A disagreeable, ill-tempered person, male or female. Patch
means a fool or gossip; so called from his parti-coloured or patched
dress. A cross-patch is an ill-tempered fool or gossip. Patch,
“fellow,” is common enough; half a dozen examples occur in
Shakespeare, as a “scurvy patch,” a “soldier's patch,” “What patch is
made our porter?” “a crew of patches,” etc.
Cross-patch, draw the latch,
Sit by the fire and spin;
Take a cup, and drink it up,
Then call your neighbours in.
Old Nursery Rhyme.
Source: Dictionary of Phrase and Fable, E. Cobham Brewer, 1894
More on Cross-patch from Infoplease:
- Cross-patch - Cross-patch A disagreeable, ill-tempered person, male or female.

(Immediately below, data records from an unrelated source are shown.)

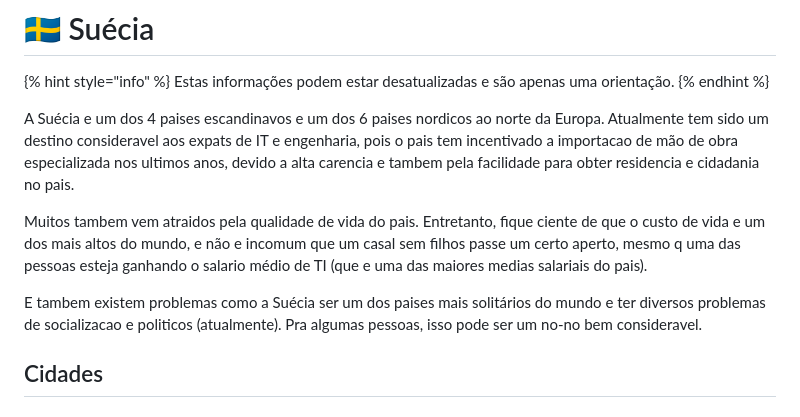
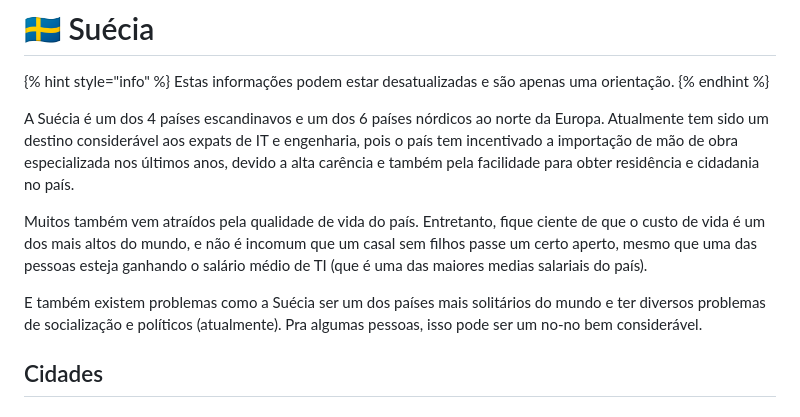
Before and after one commit to brazil-tech-expats/wiki, a Markdown page: countries/sweden/README.md, the part around the change. Rendered like a GitHub page.

Commit message:
revisando introdução

```diff
--- a/countries/sweden/README.md
+++ b/countries/sweden/README.md
@@ -4,11 +4,11 @@
 Estas informações podem estar desatualizadas e são apenas uma orientação.
 {% endhint %}
 
-A Suécia e um dos 4 paises escandinavos e um dos 6 paises nordicos ao norte da Europa. Atualmente tem sido um destino consideravel aos expats de IT e engenharia, pois o pais tem incentivado a importacao de mão de obra especializada nos ultimos anos, devido a alta carencia e tambem pela facilidade para obter residencia e cidadania no pais.
+A Suécia é um dos 4 países escandinavos e um dos 6 países nórdicos ao norte da Europa. Atualmente tem sido um destino considerável aos expats de IT e engenharia, pois o país tem incentivado a importação de mão de obra especializada nos últimos anos, devido a alta carência e também pela facilidade para obter residência e cidadania no país.
 
-Muitos tambem vem atraidos pela qualidade de vida do pais. Entretanto, fique ciente de que o custo de vida e um dos mais altos do mundo, e não e incomum que um casal sem filhos passe um certo aperto, mesmo q uma das pessoas esteja ganhando o salario médio de TI (que e uma das maiores medias salariais do pais).
+Muitos também vem atraídos pela qualidade de vida do país. Entretanto, fique ciente de que o custo de vida é um dos mais altos do mundo, e não é incomum que um casal sem filhos passe um certo aperto, mesmo que uma das pessoas esteja ganhando o salário médio de TI (que é uma das maiores medias salariais do país).
 
-E tambem existem problemas como a Suécia ser um dos paises mais solitários do mundo e ter diversos problemas de socializacao e politicos (atualmente). Pra algumas pessoas, isso pode ser um no-no bem consideravel.
+E também existem problemas como a Suécia ser um dos países mais solitários do mundo e ter diversos problemas de socialização e políticos (atualmente). Pra algumas pessoas, isso pode ser um no-no bem considerável.
 
 
 ## Cidades
```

Patch means a fool or gossip; so ...
- crosspatch: meaning and definitions - crosspatch: Definition and Pronunciation
- Patch - Patch A fool; so called from the motley or patched dress worn by licensed fools. “What a pied ...
- Louisa May Alcott: Round the Fire - With the October frosts came the cheery fires in the great fireplaces; and Demi's dry pine-chips helped Dan's oak-knots to blaze royally, and go roari
- Louisa May Alcott: Huckleberries - There was a great clashing of tin pails, much running to and fro, and frequent demands for something to eat, one August afternoon, for the boys were g